§ **Extracted data entries**:
================
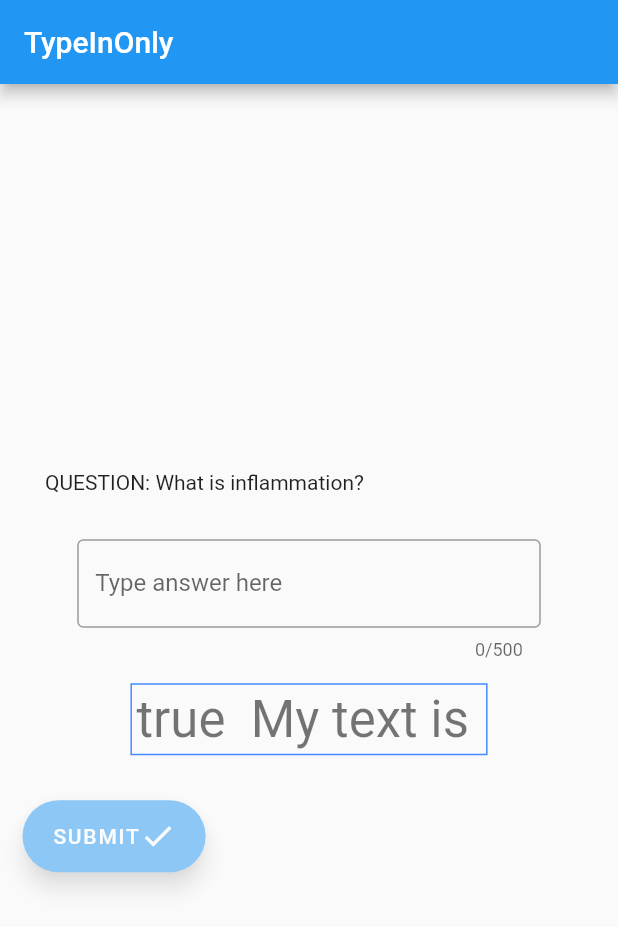
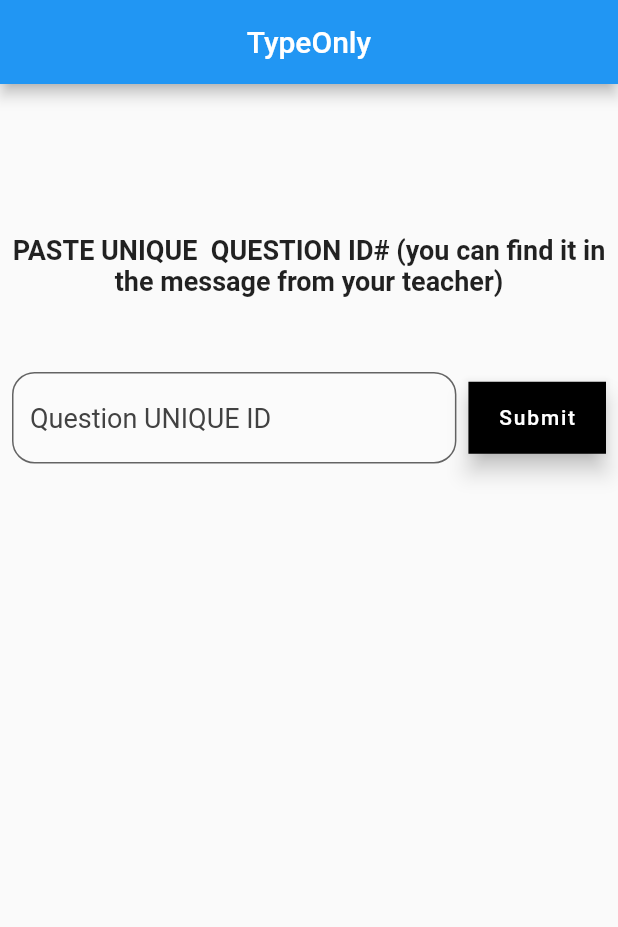
Before and after one commit to snxz21/type_only, a Flutter app: the screen it shows after launch, on a phone screen of 412 x 824 dp. Shown: the top 927 px of the screen. Run offline on Flutter 3.47's test engine with Material 2 defaults, Android fonts, the phone set to English and light mode, and no system bars; missing offline and left inert: cloud_firestore_web, firebase_core_web; accounts and stored records are empty.

Commit message:
7 aug
7 aug

```diff
--- /dev/null
+++ b/lib/UniqueIdScreen.dart
@@ -0,0 +1,102 @@
+import 'package:flutter/cupertino.dart';
+import 'package:flutter/material.dart';
+import 'Student EntryForm.dart';
+
+class UniqueIdScreen extends StatefulWidget {
+  @override
+  _UniqueIdScreenState createState() => _UniqueIdScreenState();
+}
+
+class _UniqueIdScreenState extends State<UniqueIdScreen> {
+  TextEditingController uniqueId = TextEditingController();
+  @override
+  Widget build(BuildContext context) {
+    return Scaffold(
+        appBar: AppBar(
+          title: Text('TypeOnly'),
+          centerTitle: true,
+        ),
+        body: Column(
+          verticalDirection: VerticalDirection.down,
+          children: [
+            Container(width: double.infinity, height: 100),
+            Text(
+                'PASTE UNIQUE  QUESTION ID# (you can find it in the message from your teacher)',
+                textAlign: TextAlign.center,
+                style: const TextStyle(
+                  fontWeight: FontWeight.bold,
+                  fontSize: 18,
+                )),
+            Container(width: double.infinity, height: 50),
+            Row(
+              children: [
+                Flexible(
+                  //height: 80,
+                  //width: MediaQuery.of(context).size.width * 0.7,
+                  child: Padding(
+                    padding: const EdgeInsets.only(
+                      left: 8,
+                    ),
+                    child: TextFormField(
+                      controller: uniqueId,
+                      decoration: new InputDecoration(
+                        border: new OutlineInputBorder(
+                          borderSide: BorderSide(
+                            color: Colors.black,
+                          ),
+                          borderRadius: const BorderRadius.all(
+                            const Radius.circular(15.0),
+                          ),
+                        ),
+                        filled: true,
+                        hintStyle: new TextStyle(
+                            color: Colors.grey[800], fontSize: 18),
+                        hintText: "Question UNIQUE ID ",
+                        fillColor: Colors.white24,
+                      ),
+                      maxLines: 1,
+                    ),
+                  ),
+                ),
+                Padding(
+                  padding: const EdgeInsets.symmetric(
+                    horizontal: 8,
+                  ),
+                  child: FloatingActionButton.extended(
+                    backgroundColor: Colors.black,
+                    shape:
+                        BeveledRectangleBorder(borderRadius: BorderRadius.zero),
+                    onPressed: () {
+                      Navigator.push(context, MaterialPageRoute(builder: (_) {
+                        return StudentEntryForm();
+                      }));
+                    },
+                    label: Text("Submit"),
+                  ),
+                ),
+              ],
+            ),
+            // Container(width: double.infinity, height: 10),
+            // Row(
+            //   mainAxisAlignment: MainAxisAlignment.start,
+            //   children: [
+            //     Padding(
+            //       padding: const EdgeInsets.all(8.0),
+            //       child: FloatingActionButton.extended(
+            //         backgroundColor: Colors.black,
+            //         shape:
+            //             BeveledRectangleBorder(borderRadius: BorderRadius.zero),
+            //         onPressed: () {
+            //           Navigator.push(context, MaterialPageRoute(builder: (_) {
+            //             return StudentEntryForm();
+            //           }));
+            //         },
+            //         label: Text("Submit"),
+            //       ),
+            //     ),
+            //   ],
+            // )
+          ],
+        ));
+  }
+}
--- a/lib/main.dart
+++ b/lib/main.dart
@@ -1,5 +1,6 @@
-import 'package:editing_check/questionModel.dart';
+//import 'package:editing_check/questionModel.dart';
 import 'package:flutter/material.dart';
+import 'UniqueIdScreen.dart';
 
 void main() {
   runApp(MyApp());
@@ -13,116 +14,121 @@
       theme: ThemeData(
         primarySwatch: Colors.blue,
       ),
-      home: MyHomePage(),
+      home: UniqueIdScreen(),
     );
   }
 }
 
-class MyHomePage extends StatefulWidget {
-  MyHomePage();
-  TextEditingController answer = TextEditingController();
-
-  @override
-  _MyHomePageState createState() => _MyHomePageState();
-}
-
-class _MyHomePageState extends State<MyHomePage> {
-  TextEditingController answer = TextEditingController();
-
-  // List<String> editingHistory = [];
-  bool isEnable = true;
-
-  int oldLen = 0;
-  int minLen = 16;
-  int maxLen = 500;
-
-  QuestionModel myClass =
-      QuestionModel(question: "What is inflammation?", answer: "answer");
-
-  @override
-  Widget build(BuildContext context) {
-    return Scaffold(
-      appBar: AppBar(
-        title: Text("TypeInOnly"),
-      ),
-      body: Center(
-        child: Column(
-          mainAxisAlignment: MainAxisAlignment.center,
-          children: <Widget>[
-            Row(
-              children: [
-                Column(
-                  children: [
-                    Padding(
-                      padding: const EdgeInsets.all(30.0),
-                      child: Text("QUESTION: ${myClass.question}"),
-                    ),
-                  ],
-                )
-              ],
-            ),
-            Container(
-              width: MediaQuery.of(context).size.width * 0.75,
-              child: TextFormField(
-                decoration: InputDecoration(
-                    labelText: 'Type answer here',
-                    border: OutlineInputBorder()),
-                enabled: isEnable,
-                controller: answer,
-                maxLength: maxLen,
-                minLines: 1,
-                maxLines: 15,
-                onChanged: (value) {
-                  print(value);
-                  if (value.length - oldLen > 1) {
-                    setState(() {
-                      isEnable = false;
-                    });
-                  } else {
-                    setState(() {
-                      oldLen = value.length;
-                    });
-                  }
-                },
-              ),
-            ),
-            Container(
-              margin: const EdgeInsets.all(15.0),
-              padding: const EdgeInsets.all(3.0),
-              decoration:
-                  BoxDecoration(border: Border.all(color: Colors.blueAccent)),
-              child: Text(
-                '$isEnable  My text is ${answer.text}',
-                style: Theme.of(context).textTheme.headline4,
-              ),
-            ),
-            Row(
-              children: [
-                Padding(
-                  padding: const EdgeInsets.all(15.0),
-                  child: Opacity(
-                    opacity: oldLen > minLen && oldLen < maxLen ? 1.0 : 0.5,
-                    child: FloatingActionButton.extended(
-                        onPressed: oldLen > minLen && oldLen < maxLen
-                            ? () {
-                                setState(() {
-                                  isEnable = false;
-                                });
-                              }
-                            : null,
-                        label: Row(
-                          children: [
-                            Text("SUBMIT"),
-                            Icon(Icons.check),
-                          ],
-                        )),
-                  ),
-                ),
-              ],
-            )
-          ],
-        ),
-      ),
-    );
-  }
-}
+// class MyHomePage extends StatefulWidget {
+//   MyHomePage();
+//   TextEditingController answer = TextEditingController();
+//
+//   @override
+//   _MyHomePageState createState() => _MyHomePageState();
+// }
+//
+// class _MyHomePageState extends State<MyHomePage> {
+//   TextEditingController answer = TextEditingController();
+//
+//   // List<String> editingHistory = [];
+//   bool isEnable = true;
+//
+//   int oldLen = 0;
+//   int minLen = 16;
+//   int maxLen = 500;
+//
+//   QuestionModel myClass =
+//       QuestionModel(question: "What is inflammation?", answer: "answer");
+//
+//   @override
+//   Widget build(BuildContext context) {
+//     return Scaffold(
+//       appBar: AppBar(
+//         title: Text("TypeInOnly"),
+//       ),
+//       body: Center(
+//         child: Column(
+//           mainAxisAlignment: MainAxisAlignment.center,
+//           children: <Widget>[
+//             Row(
+//               children: [
+//                 Column(
+//                   children: [
+//                     Padding(
+//                       padding: const EdgeInsets.all(30.0),
+//                       child: Text("QUESTION: ${myClass.question}"),
+//                     ),
+//                   ],
+//                 )
+//               ],
+//             ),
+//             Container(
+//               width: MediaQuery.of(context).size.width * 0.75,
+//               child: TextFormField(
+//                 decoration: InputDecoration(
+//                     labelText: 'Type answer here',
+//                     border: OutlineInputBorder()),
+//                 enabled: isEnable,
+//                 controller: answer,
+//                 maxLength: maxLen,
+//                 minLines: 1,
+//                 maxLines: 15,
+//                 onChanged: (value) {
+//                   print(value);
+//                   if (value.length - oldLen > 1) {
+//                     setState(() {
+//                       isEnable = false;
+//                     });
+//                     print('do not paste');
+//                   } else {
+//                     setState(() {
+//                       oldLen = value.length;
+//                     });
+//                   }
+//                 },
+//               ),
+//             ),
+//             Visibility(
+//               visible: !isEnable,
+//               child: Container(
+//                 margin: const EdgeInsets.all(15.0),
+//                 padding: const EdgeInsets.all(3.0),
+//                 decoration:
+//                     BoxDecoration(border: Border.all(color: Colors.blueAccent)),
+//                 child: Text(
+//                   'DO NOT COPY/PASTE!',
+//                   //'$isEnable  My text is ${answer.text}',
+//                   style: Theme.of(context).textTheme.headline4,
+//                 ),
+//               ),
+//             ),
+//             Row(
+//               children: [
+//                 Padding(
+//                   padding: const EdgeInsets.all(15.0),
+//                   child: Opacity(
+//                     opacity: oldLen > minLen && oldLen < maxLen ? 1.0 : 0.5,
+//                     child: FloatingActionButton.extended(
+//                         onPressed: oldLen > minLen && oldLen < maxLen
+//                             ? () {
+//                                 setState(() {
+//                                   isEnable = false;
+//                                 });
+//                               }
+//                             : null,
+//                         label: Row(
+//                           children: [
+//                             Text("SUBMIT"),
+//                             Icon(Icons.check),
+//                           ],
+//                         )),
+//                   ),
+//                 ),
+//               ],
+//             )
+//           ],
+//         ),
+//       ),
+//     );
+//   }
+// }
--- a/lib/teacherProfile.dart
+++ b/lib/teacherProfile.dart
@@ -1,7 +1,7 @@
 class teacherProfile {
   // field
-  String teacherNameAndLogin;
-  String teacherPassword;
+  String TeacherNameAndLogin;
+  String TeacherPassword;
 
   // function
   void disp() {
```
Also changed, not shown: lib/Student EntryForm.dart (added, +219 -0 lines), lib/studentTimeExpiredScreen.dart (added, +41 -0 lines), lib/userProfile.dart (+5 -3 lines), 1 other file.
================
§ **What you will do**: Count the lines in these records that hold the string "Container". Only the number is wanted.

§ **Written solution**: 7